> **Task brief**: Only lines holding the string "text" are wanted; copy each one from the material.

> **Supplied information**:

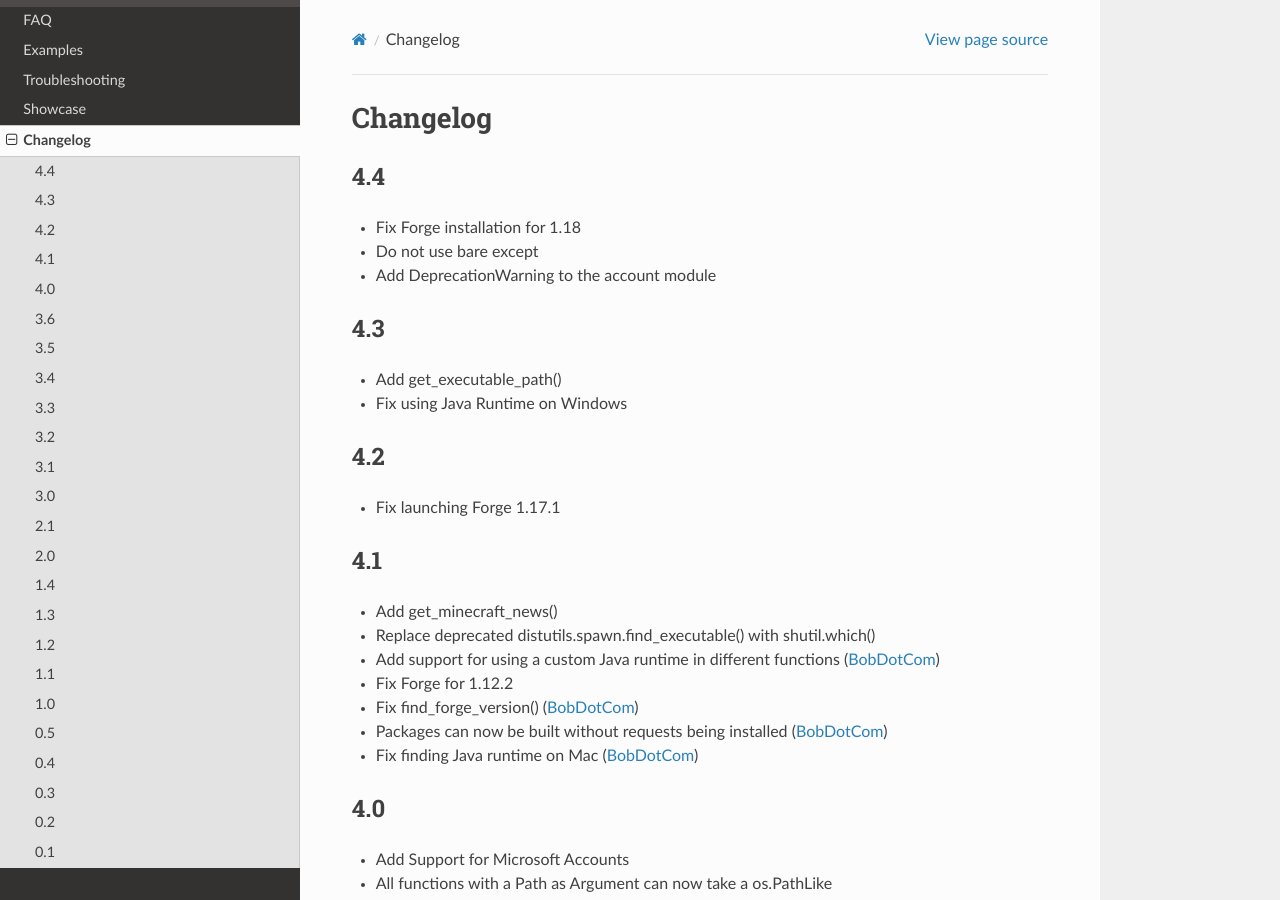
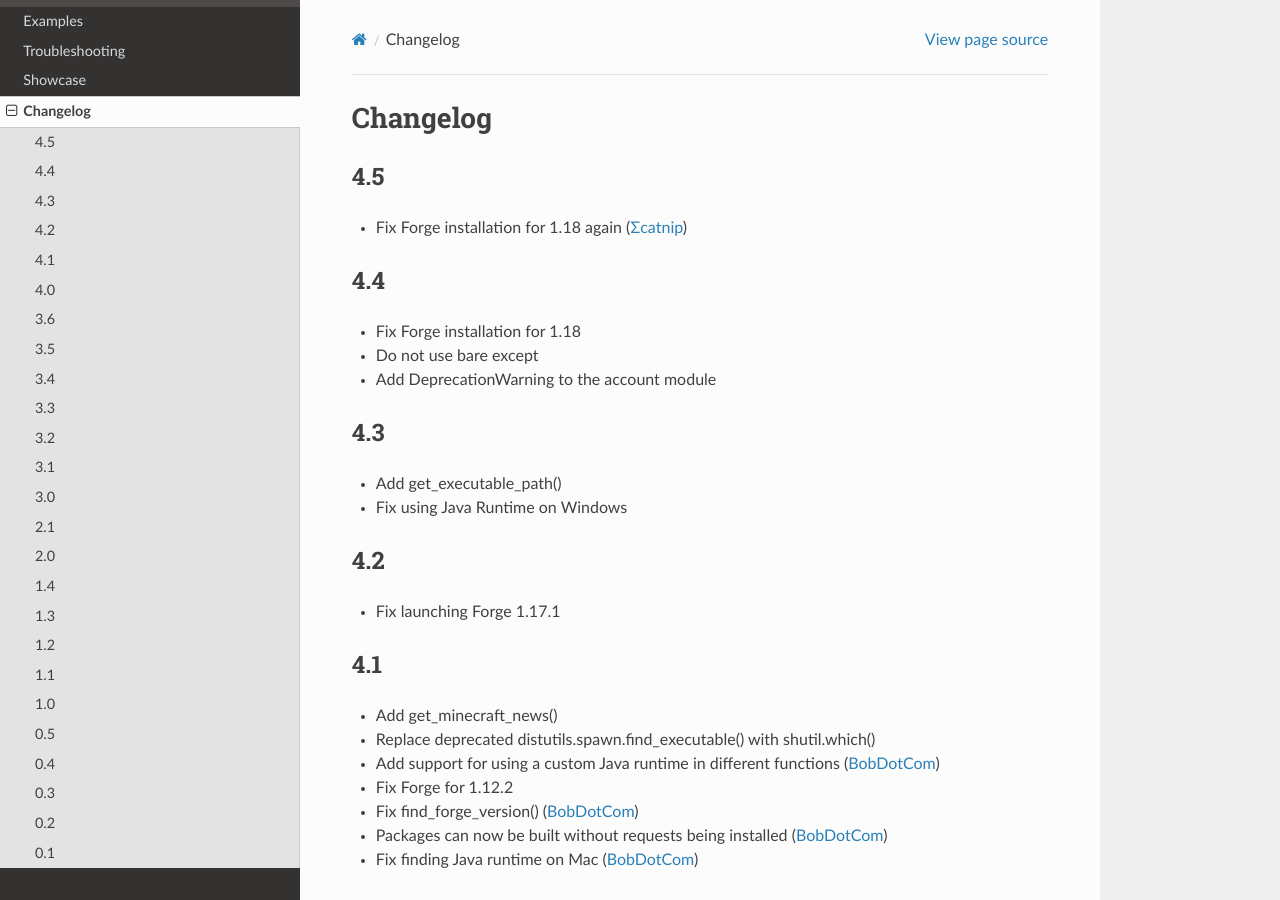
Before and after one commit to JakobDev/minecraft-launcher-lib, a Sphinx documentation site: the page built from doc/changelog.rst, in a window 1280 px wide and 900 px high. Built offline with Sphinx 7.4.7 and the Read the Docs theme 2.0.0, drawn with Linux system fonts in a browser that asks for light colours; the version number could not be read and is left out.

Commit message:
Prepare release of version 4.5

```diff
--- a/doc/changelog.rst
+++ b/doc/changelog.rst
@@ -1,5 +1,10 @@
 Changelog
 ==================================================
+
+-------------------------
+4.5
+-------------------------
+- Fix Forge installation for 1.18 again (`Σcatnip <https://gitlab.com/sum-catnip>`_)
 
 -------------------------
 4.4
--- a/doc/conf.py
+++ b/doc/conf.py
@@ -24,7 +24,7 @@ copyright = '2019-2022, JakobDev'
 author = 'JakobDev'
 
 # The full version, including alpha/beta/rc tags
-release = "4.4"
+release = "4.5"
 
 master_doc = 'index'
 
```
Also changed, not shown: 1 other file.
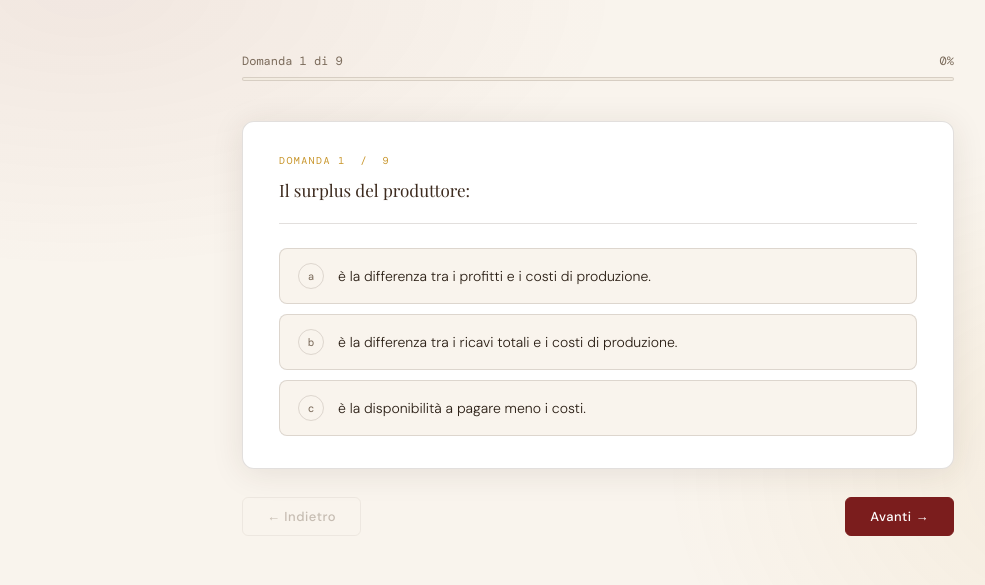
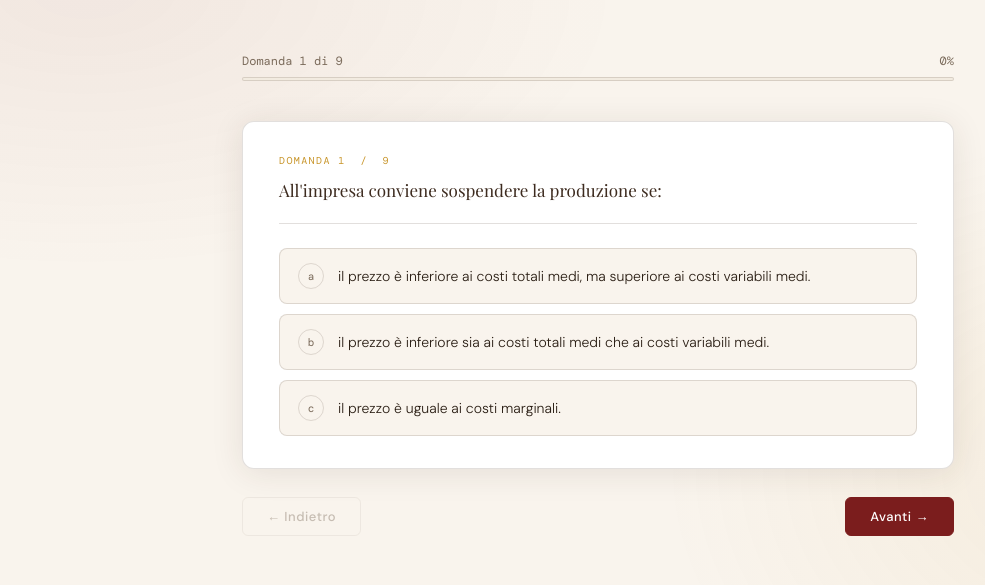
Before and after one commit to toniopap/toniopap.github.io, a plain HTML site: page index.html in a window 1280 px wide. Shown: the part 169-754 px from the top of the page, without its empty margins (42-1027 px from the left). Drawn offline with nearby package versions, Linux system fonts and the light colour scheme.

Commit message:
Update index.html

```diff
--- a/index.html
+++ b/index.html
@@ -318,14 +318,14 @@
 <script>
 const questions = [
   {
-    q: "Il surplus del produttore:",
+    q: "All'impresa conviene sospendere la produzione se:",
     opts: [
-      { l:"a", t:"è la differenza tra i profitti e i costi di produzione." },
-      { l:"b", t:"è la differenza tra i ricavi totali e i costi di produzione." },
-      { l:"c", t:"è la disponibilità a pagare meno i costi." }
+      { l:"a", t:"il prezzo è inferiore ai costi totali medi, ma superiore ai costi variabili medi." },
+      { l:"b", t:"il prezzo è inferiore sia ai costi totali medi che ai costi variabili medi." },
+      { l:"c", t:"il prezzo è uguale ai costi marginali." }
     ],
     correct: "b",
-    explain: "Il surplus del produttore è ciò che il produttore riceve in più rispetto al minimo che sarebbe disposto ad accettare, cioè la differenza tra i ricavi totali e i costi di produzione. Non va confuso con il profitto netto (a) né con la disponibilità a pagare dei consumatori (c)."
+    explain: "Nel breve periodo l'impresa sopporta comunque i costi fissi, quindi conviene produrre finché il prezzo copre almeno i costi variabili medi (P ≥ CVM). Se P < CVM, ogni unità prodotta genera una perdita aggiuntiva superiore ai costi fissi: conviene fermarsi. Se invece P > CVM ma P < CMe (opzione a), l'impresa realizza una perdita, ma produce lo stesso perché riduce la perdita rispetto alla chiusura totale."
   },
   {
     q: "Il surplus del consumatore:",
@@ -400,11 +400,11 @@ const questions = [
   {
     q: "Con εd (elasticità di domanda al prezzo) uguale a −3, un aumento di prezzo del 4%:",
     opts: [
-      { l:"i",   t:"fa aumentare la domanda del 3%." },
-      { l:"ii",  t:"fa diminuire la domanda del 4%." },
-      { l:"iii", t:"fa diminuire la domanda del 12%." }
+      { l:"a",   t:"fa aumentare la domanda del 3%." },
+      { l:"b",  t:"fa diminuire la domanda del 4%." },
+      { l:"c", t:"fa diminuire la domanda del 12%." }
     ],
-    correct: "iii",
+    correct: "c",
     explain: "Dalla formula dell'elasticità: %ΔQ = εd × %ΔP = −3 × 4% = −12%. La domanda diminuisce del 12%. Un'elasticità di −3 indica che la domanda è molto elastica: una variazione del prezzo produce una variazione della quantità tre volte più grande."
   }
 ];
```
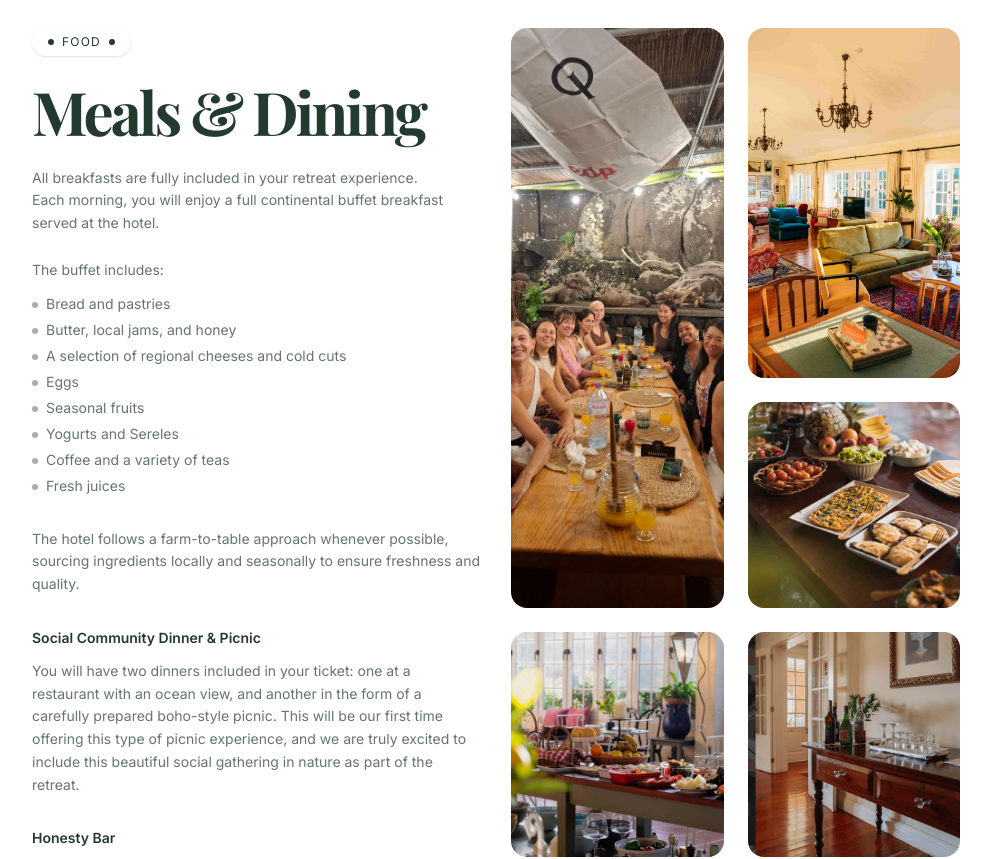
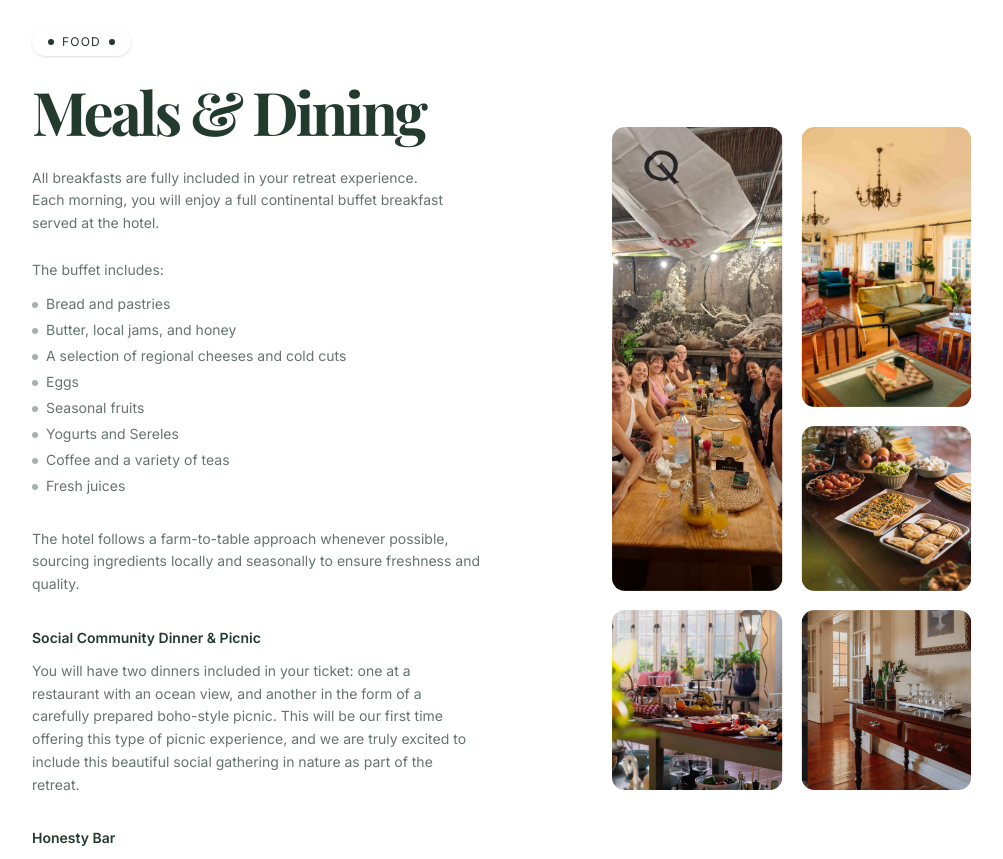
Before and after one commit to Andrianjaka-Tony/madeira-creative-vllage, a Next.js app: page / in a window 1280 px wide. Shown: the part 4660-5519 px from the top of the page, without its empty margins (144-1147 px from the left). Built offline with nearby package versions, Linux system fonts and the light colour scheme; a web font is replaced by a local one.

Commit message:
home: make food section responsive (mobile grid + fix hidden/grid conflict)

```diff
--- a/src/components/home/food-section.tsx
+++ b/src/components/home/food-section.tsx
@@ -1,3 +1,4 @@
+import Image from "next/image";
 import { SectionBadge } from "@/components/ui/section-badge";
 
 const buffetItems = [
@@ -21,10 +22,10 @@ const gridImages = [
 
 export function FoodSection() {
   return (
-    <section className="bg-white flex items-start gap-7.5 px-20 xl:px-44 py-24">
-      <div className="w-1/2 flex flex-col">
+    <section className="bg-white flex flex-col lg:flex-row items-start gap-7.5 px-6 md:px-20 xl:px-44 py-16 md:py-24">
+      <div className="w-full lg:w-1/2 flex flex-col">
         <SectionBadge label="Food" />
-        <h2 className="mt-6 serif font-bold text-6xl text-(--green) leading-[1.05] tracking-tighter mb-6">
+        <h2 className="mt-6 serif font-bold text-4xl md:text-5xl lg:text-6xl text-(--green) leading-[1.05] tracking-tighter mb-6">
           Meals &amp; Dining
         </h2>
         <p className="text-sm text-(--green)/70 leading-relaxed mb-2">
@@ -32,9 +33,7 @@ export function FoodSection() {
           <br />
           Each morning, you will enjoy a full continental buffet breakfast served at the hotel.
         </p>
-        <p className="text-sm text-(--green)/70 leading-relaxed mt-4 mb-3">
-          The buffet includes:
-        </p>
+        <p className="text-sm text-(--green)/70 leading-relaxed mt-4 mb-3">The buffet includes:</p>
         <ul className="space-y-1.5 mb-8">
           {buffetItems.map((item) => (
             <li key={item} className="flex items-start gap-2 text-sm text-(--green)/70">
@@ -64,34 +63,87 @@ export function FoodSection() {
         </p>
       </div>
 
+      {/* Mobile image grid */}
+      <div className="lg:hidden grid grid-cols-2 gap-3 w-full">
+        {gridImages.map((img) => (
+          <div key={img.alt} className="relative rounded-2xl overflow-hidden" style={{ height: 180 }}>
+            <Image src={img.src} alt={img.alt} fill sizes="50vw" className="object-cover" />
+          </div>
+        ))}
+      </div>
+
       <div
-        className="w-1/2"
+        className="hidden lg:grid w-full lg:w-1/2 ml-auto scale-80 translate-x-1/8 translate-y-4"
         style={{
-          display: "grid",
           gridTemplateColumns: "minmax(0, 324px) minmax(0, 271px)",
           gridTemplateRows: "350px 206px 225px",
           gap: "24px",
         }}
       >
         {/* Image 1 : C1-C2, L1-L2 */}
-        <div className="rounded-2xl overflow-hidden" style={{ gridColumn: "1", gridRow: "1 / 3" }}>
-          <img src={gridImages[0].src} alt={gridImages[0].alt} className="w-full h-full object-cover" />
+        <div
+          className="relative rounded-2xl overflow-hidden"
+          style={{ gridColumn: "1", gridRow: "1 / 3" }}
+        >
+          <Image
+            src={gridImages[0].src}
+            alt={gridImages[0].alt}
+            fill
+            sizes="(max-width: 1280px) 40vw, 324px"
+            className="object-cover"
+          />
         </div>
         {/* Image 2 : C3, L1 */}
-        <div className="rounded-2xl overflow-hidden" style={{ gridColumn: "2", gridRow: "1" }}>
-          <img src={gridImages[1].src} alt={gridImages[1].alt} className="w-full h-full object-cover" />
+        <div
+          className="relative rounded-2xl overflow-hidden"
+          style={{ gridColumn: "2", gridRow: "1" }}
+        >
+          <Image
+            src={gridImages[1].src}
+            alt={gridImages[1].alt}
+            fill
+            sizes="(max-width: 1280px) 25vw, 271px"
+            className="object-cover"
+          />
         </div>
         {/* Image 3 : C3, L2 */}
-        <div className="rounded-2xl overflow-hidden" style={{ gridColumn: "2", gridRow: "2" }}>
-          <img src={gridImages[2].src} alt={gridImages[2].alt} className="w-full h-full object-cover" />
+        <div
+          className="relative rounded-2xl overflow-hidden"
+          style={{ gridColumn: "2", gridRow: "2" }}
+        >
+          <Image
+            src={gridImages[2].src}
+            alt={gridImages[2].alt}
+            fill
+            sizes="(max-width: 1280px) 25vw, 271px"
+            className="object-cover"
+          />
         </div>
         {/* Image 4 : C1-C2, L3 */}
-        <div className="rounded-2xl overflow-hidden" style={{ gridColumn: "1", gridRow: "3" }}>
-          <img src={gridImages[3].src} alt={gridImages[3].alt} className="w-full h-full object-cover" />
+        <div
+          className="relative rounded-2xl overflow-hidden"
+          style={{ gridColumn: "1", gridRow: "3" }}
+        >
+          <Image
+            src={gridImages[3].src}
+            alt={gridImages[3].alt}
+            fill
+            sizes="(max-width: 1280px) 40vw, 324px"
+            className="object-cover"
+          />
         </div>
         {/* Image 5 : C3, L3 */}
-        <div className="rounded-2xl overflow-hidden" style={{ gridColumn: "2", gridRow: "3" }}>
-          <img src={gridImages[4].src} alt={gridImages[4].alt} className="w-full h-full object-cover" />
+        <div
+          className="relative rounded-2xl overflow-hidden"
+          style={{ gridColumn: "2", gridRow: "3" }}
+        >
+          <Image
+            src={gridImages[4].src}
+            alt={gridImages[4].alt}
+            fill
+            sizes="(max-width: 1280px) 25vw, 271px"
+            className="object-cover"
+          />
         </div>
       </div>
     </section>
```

> **Solution**:
-        <h2 className="mt-6 serif font-bold text-6xl text-(--green) leading-[1.05] tracking-tighter mb-6">
+        <h2 className="mt-6 serif font-bold text-4xl md:text-5xl lg:text-6xl text-(--green) leading-[1.05] tracking-tighter mb-6">
         <p className="text-sm text-(--green)/70 leading-relaxed mb-2">
-        <p className="text-sm text-(--green)/70 leading-relaxed mt-4 mb-3">
+        <p className="text-sm text-(--green)/70 leading-relaxed mt-4 mb-3">The buffet includes:</p>
             <li key={item} className="flex items-start gap-2 text-sm text-(--green)/70">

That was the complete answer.